*** RECORDS SHOWN ***

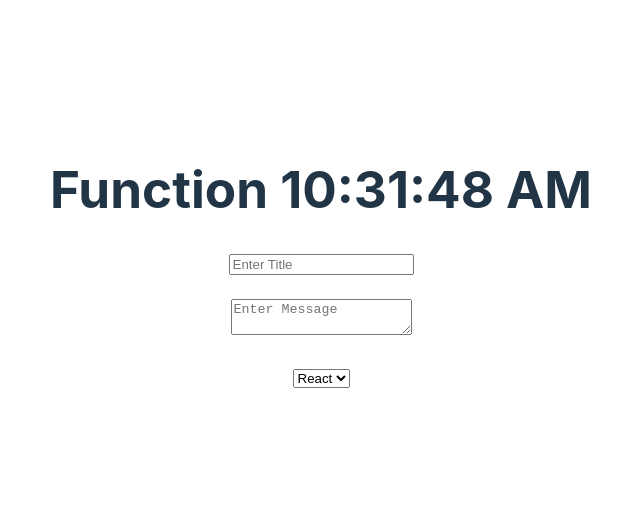
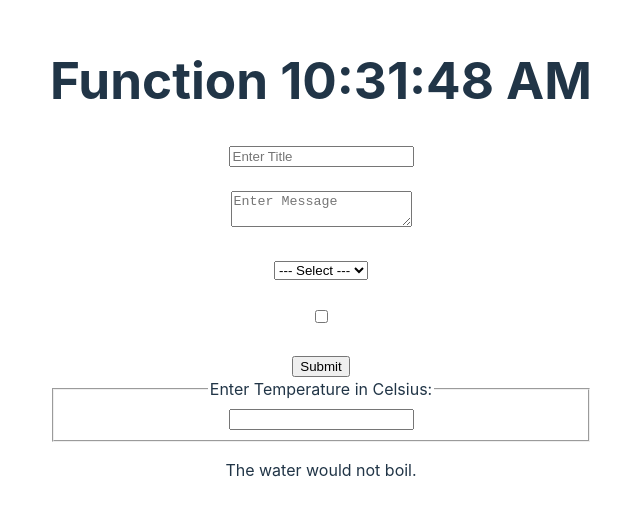
Before and after one commit to saidulislamjihad/NewReact, a React (Vite) app: page / in a window 1280 px wide. Shown: the part 142-658 px from the top of the page, without its empty margins (319-959 px from the left). Built offline with nearby package versions, Linux system fonts and the light colour scheme.

Commit message:
Video 11

```diff
--- a/src/App.jsx
+++ b/src/App.jsx
@@ -4,6 +4,7 @@ import './App.css';
 import Clock from './components/Clock.jsx'
 import ClockList from './components/ClockList.jsx'
 import Form from './components/Form';
+import Calculator from './components/Calculator';
 
 function App() {
   const quantities = [1,2,3];
@@ -11,6 +12,7 @@ function App() {
     <>
       <Clock/>
       <Form/>
+      <Calculator/>
     </>
   )
 }
--- /dev/null
+++ b/src/components/BoilingVerdict.jsx
@@ -0,0 +1,6 @@
+export default function BoilingVerdict({celsius = 0}){
+    if(celsius >= 100){
+        return <p>The water would boil.</p>;
+    }
+    return <p>The water would not boil.</p>;
+}
--- /dev/null
+++ b/src/components/Calculator.jsx
@@ -0,0 +1,27 @@
+import React from "react";
+import BoilingVerdict from "./BoilingVerdict";
+
+export default class Calculator extends React.Component{
+    state = {
+        temperature: ''
+    }
+
+    onTemperatureChange = (e) =>{
+        this.setState({
+            temperature: e.target.value
+        })
+    }
+
+    render(){
+        const {temperature} = this.state;
+        return(
+            <>
+                <fieldset>
+                    <legend>Enter Temperature in Celsius: </legend>
+                    <input type="number" value={temperature}  onChange={this.onTemperatureChange}/>
+                </fieldset>
+                <BoilingVerdict celsius={parseFloat(temperature)}/>
+            </>
+        )
+    }
+}
--- a/src/components/Form.jsx
+++ b/src/components/Form.jsx
@@ -4,7 +4,8 @@ export default class Form extends React.Component{
     state = {
         title: "",
         text: "",
-        library: ""
+        library: "",
+        isAwesome: ''
     }
 
     handleChange = (e) => {
@@ -18,24 +19,38 @@ export default class Form extends React.Component{
             })
         }else if(e.target.type === "select-one"){
             this.setState({
-                text: e.target.value
+                library: e.target.value
+            })
+        }else if(e.target.type === "checkbox"){
+
+            this.setState({
+                isAwesome: e.target.checked
             })
         }else {
-            console.log("Nothing")
+            console.log("Nothing Here")
         }
     }
 
+    submitHandler = (e) =>{
+        const {title, text, library, isAwesome} = this.state;
+        e.preventDefault();
+        console.log(title, text, library, isAwesome);
+    }
+
     render(){
-        const {title, text, library} = this.state;
+        const {title, text, library, isAwesome} = this.state;
         return(
             <div>
-                <form>
+                <form onSubmit={this.submitHandler}>
                     <input type="text" placeholder="Enter Title" value={title} onChange={this.handleChange}/><br/><br/>
                     <textarea name="text" placeholder="Enter Message" value={text} onChange={this.handleChange}></textarea><br/><br/>
                     <select value={library} onChange={this.handleChange}>
+                        <option selected value={null}>--- Select ---</option>
                         <option value="React">React</option>
                         <option value="Node">Node</option>
-                    </select>
+                    </select><br/><br/>
+                    <input type="checkbox" checked={isAwesome} onChange={this.handleChange} /><br/><br/>
+                    <input type="submit" value="Submit"/>
                 </form>
             </div>
         )
```
Also changed, not shown: src/components/TemperatureInput.jsx (added, +23 -0 lines).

*** End of RECORDS SHOWN ***

DIRECTIONS:
For the records above, state how many lines contain the string "setState", with no added text.

THE COMPLETED TASK:
3